Gymnastics coach Don Peters led the US women's team to eight Olympic medals. But according to a new exposé, he also sexually abused three teenage gymnasts.
The Orange County Register reports on allegations that Peters had sex with three gymnasts he coached in the 1980s. One, Doe Yamashiro, has gone on the record to accuse him of a years-long pattern of abuse. She describes the first time he made advances on her:
He asked to speak with me in his hotel room and he locked the door behind us. And then he began groping me. And that was the worst; that was really the worst of it because I had never been kissed by a boy, and I wasn't even interested in boys at that point. I didn't have breasts. I was totally pre-pubescent at 16. And, you know, if you spend your life in the gym, you're totally emotionally naive.

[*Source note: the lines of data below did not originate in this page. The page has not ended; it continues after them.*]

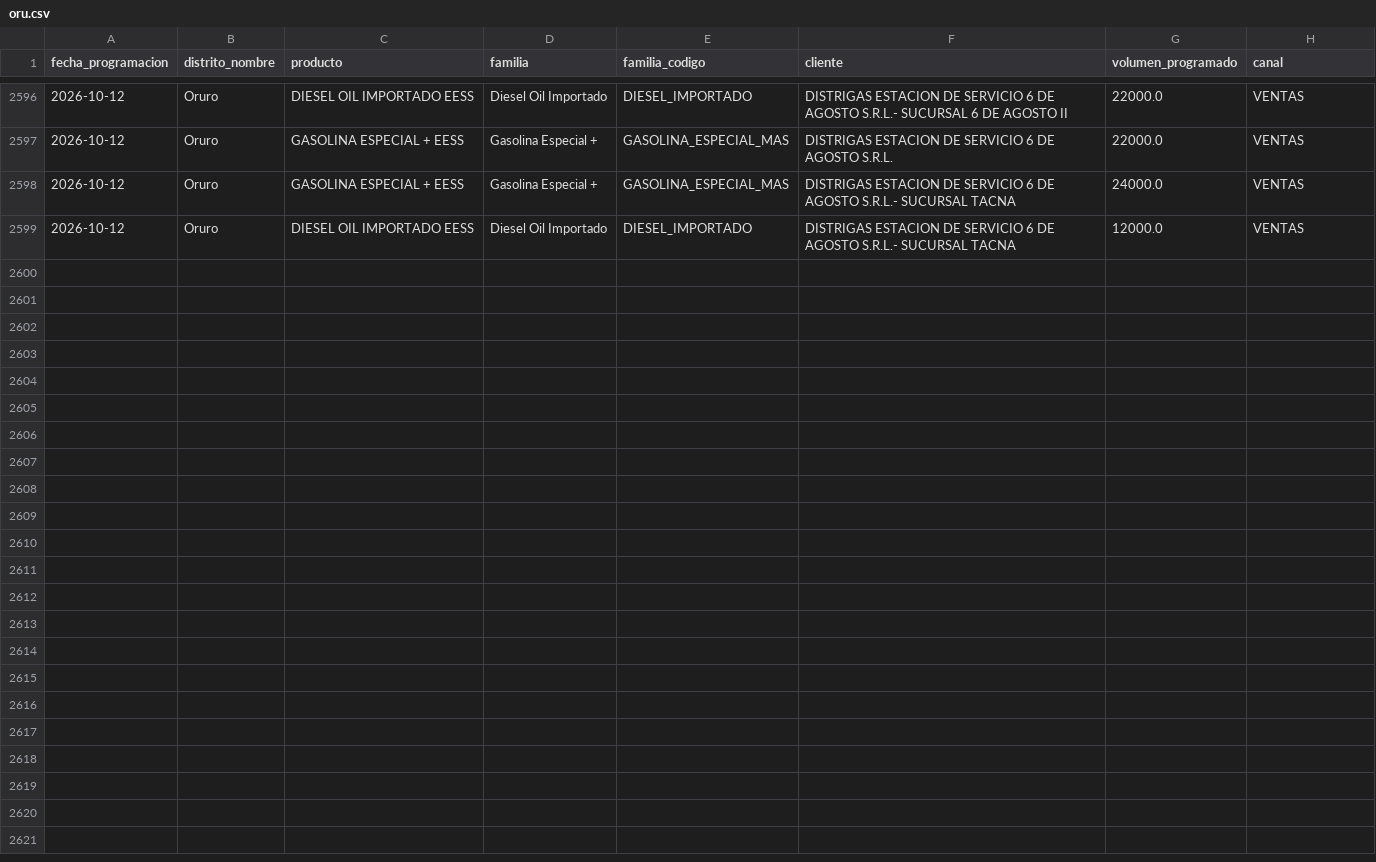
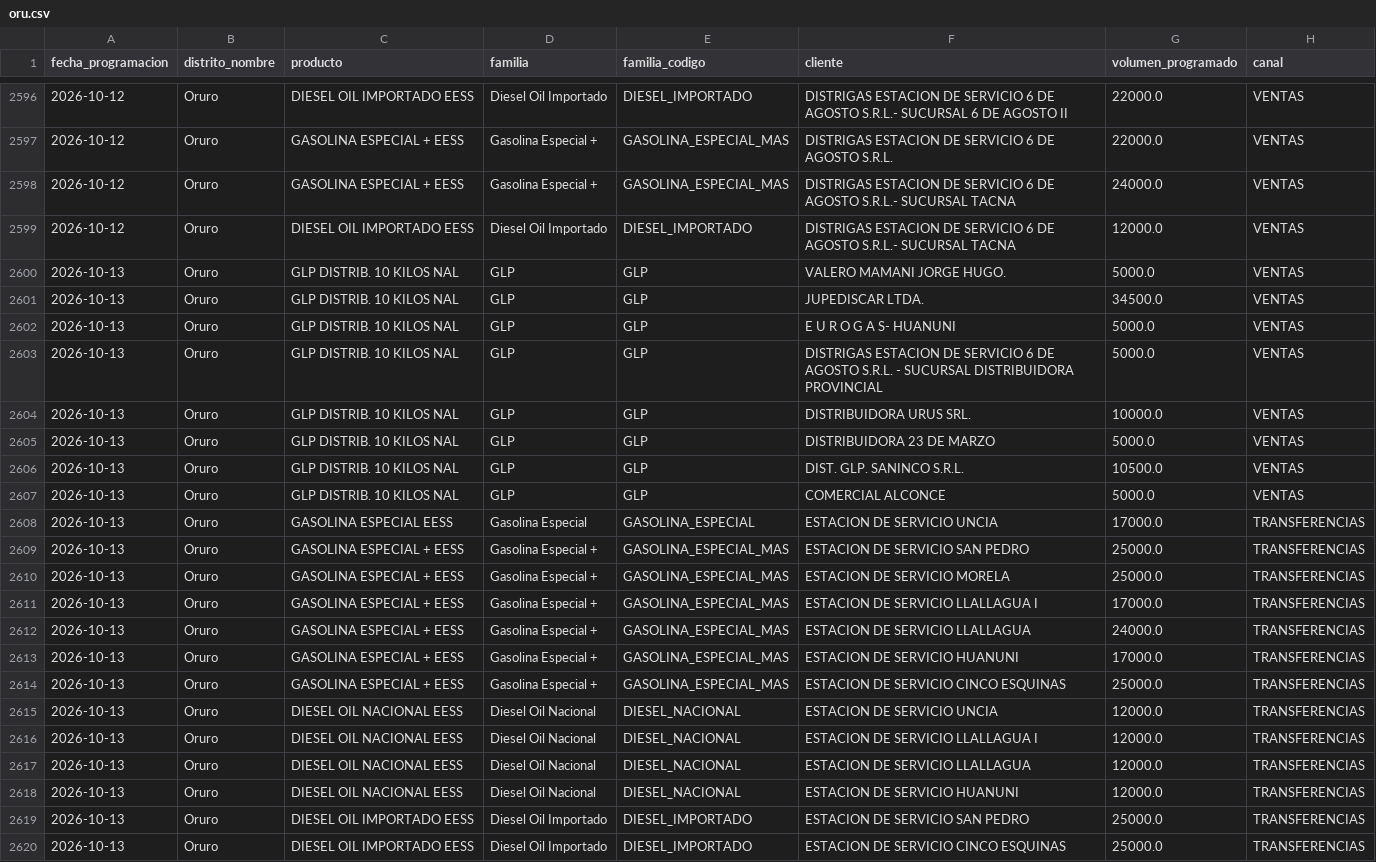
Before and after one commit to mauforonda/data-triage, a CSV file: hidrocarburos/abastecimiento/data/programacion/oru.csv, drawn as a sheet; only a part is shown, gaps mark what is left out.

```diff
--- a/hidrocarburos/abastecimiento/data/programacion/oru.csv
+++ b/hidrocarburos/abastecimiento/data/programacion/oru.csv
@@ -2599 +2599,22 @@ fecha_programacion,distrito_nombre,producto,familia,familia_codigo,cliente,volum
 2026-10-12,Oruro,DIESEL OIL IMPORTADO EESS,Diesel Oil Importado,DIESEL_IMPORTADO,DISTRIGAS ESTACION DE SERVICIO 6 DE AGOSTO S.R.L.- SUCURSAL TACNA,12000.0,VENTAS
+2026-10-13,Oruro,GLP DISTRIB. 10 KILOS NAL,GLP,GLP,VALERO MAMANI JORGE HUGO.,5000.0,VENTAS
+2026-10-13,Oruro,GLP DISTRIB. 10 KILOS NAL,GLP,GLP,JUPEDISCAR LTDA.,34500.0,VENTAS
+2026-10-13,Oruro,GLP DISTRIB. 10 KILOS NAL,GLP,GLP,E U R O G A S- HUANUNI,5000.0,VENTAS
+2026-10-13,Oruro,GLP DISTRIB. 10 KILOS NAL,GLP,GLP,DISTRIGAS ESTACION DE SERVICIO 6 DE AGOSTO S.R.L. - SUCURSAL DISTRIBUIDORA PROVINCIAL,5000.0,VENTAS
+2026-10-13,Oruro,GLP DISTRIB. 10 KILOS NAL,GLP,GLP,DISTRIBUIDORA URUS SRL.,10000.0,VENTAS
+2026-10-13,Oruro,GLP DISTRIB. 10 KILOS NAL,GLP,GLP,DISTRIBUIDORA 23 DE MARZO,5000.0,VENTAS
+2026-10-13,Oruro,GLP DISTRIB. 10 KILOS NAL,GLP,GLP,DIST. GLP. SANINCO S.R.L.,10500.0,VENTAS
+2026-10-13,Oruro,GLP DISTRIB. 10 KILOS NAL,GLP,GLP,COMERCIAL ALCONCE,5000.0,VENTAS
+2026-10-13,Oruro,GASOLINA ESPECIAL EESS,Gasolina Especial,GASOLINA_ESPECIAL,ESTACION DE SERVICIO UNCIA,17000.0,TRANSFERENCIAS
+2026-10-13,Oruro,GASOLINA ESPECIAL + EESS,Gasolina Especial +,GASOLINA_ESPECIAL_MAS,ESTACION DE SERVICIO SAN PEDRO,25000.0,TRANSFERENCIAS
+2026-10-13,Oruro,GASOLINA ESPECIAL + EESS,Gasolina Especial +,GASOLINA_ESPECIAL_MAS,ESTACION DE SERVICIO MORELA,25000.0,TRANSFERENCIAS
+2026-10-13,Oruro,GASOLINA ESPECIAL + EESS,Gasolina Especial +,GASOLINA_ESPECIAL_MAS,ESTACION DE SERVICIO LLALLAGUA I,17000.0,TRANSFERENCIAS
+2026-10-13,Oruro,GASOLINA ESPECIAL + EESS,Gasolina Especial +,GASOLINA_ESPECIAL_MAS,ESTACION DE SERVICIO LLALLAGUA,24000.0,TRANSFERENCIAS
+2026-10-13,Oruro,GASOLINA ESPECIAL + EESS,Gasolina Especial +,GASOLINA_ESPECIAL_MAS,ESTACION DE SERVICIO HUANUNI,17000.0,TRANSFERENCIAS
+2026-10-13,Oruro,GASOLINA ESPECIAL + EESS,Gasolina Especial +,GASOLINA_ESPECIAL_MAS,ESTACION DE SERVICIO CINCO ESQUINAS,25000.0,TRANSFERENCIAS
+2026-10-13,Oruro,DIESEL OIL NACIONAL EESS,Diesel Oil Nacional,DIESEL_NACIONAL,ESTACION DE SERVICIO UNCIA,12000.0,TRANSFERENCIAS
+2026-10-13,Oruro,DIESEL OIL NACIONAL EESS,Diesel Oil Nacional,DIESEL_NACIONAL,ESTACION DE SERVICIO LLALLAGUA I,12000.0,TRANSFERENCIAS
+2026-10-13,Oruro,DIESEL OIL NACIONAL EESS,Diesel Oil Nacional,DIESEL_NACIONAL,ESTACION DE SERVICIO LLALLAGUA,12000.0,TRANSFERENCIAS
+2026-10-13,Oruro,DIESEL OIL NACIONAL EESS,Diesel Oil Nacional,DIESEL_NACIONAL,ESTACION DE SERVICIO HUANUNI,12000.0,TRANSFERENCIAS
+2026-10-13,Oruro,DIESEL OIL IMPORTADO EESS,Diesel Oil Importado,DIESEL_IMPORTADO,ESTACION DE SERVICIO SAN PEDRO,25000.0,TRANSFERENCIAS
+2026-10-13,Oruro,DIESEL OIL IMPORTADO EESS,Diesel Oil Importado,DIESEL_IMPORTADO,ESTACION DE SERVICIO CINCO ESQUINAS,25000.0,TRANSFERENCIAS
```
Also changed, not shown: hidrocarburos/abastecimiento/data/despachos/chu.csv, hidrocarburos/abastecimiento/data/despachos/mon.csv, 32 other files.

The following year, he had intercourse with her in a parked car:
I still couldn't say 'no' to him. That incident I had a very strong emotional reaction to. That was a real physical violation and I was disgusted. I was disgusted at him and myself. And that's it. I was in pain and I had just lost my virginity. And then I had to go to workout.
The age of consent in California is 18, so the alleged 1987 assault would constitute statutory rape — unfortunately, the statute of limitations has passed. Another woman, who did not give her name, told the Register that Peters "fondled" and had sex with her when she was 18. The woman had previously been molested by her father, which Peters knew, and she had already attempted suicide twice. She says, "I would include him in the people who have taken advantage of me. I was vulnerable and he knew that, and he really preys upon that kind of person." Peters's former office-mate Linda McNamara says he also confessed to having sex with a third teenager, this one under 18 — she has not come forward. Says Prof. Charol Shakeshaft,
There is a special relationship between a coach and an athlete, particularly in an individual event sport like gymnastics, swimming, tennis. The coach is very important to the success of the athlete, and there are no other places to find that support, or at least that's what the athlete believes, usually because the coach has taught the athlete that message: 'Without me, you wouldn't be able to do this.'
She adds, "they are afraid that if they speak up, they will lose all the good things and additional bad things will happen to them. The coach will hurt them, they will not be believed, they will lose their chances at the Olympics, etc." Other sports have suffered similar allegations in recent years: USA Swimming coaches have been accused of sexually abusing swimmers and secretly taping them while they changed. Yamashiro says the dangerous nature of gymnastics adds another layer of complexity: "you have this thing you're doing daily that is risking your life, and you have this coach who's spotting you and supposedly keeping you alive. So it just gets really twisted, the whole thing, twisted up." Peters is currently under investigation by USA Gymnastics — hopefully his case will draw attention to the need for oversight in the sport, and for alternative sources of support for young athletes who may currently feel they have nowhere to turn.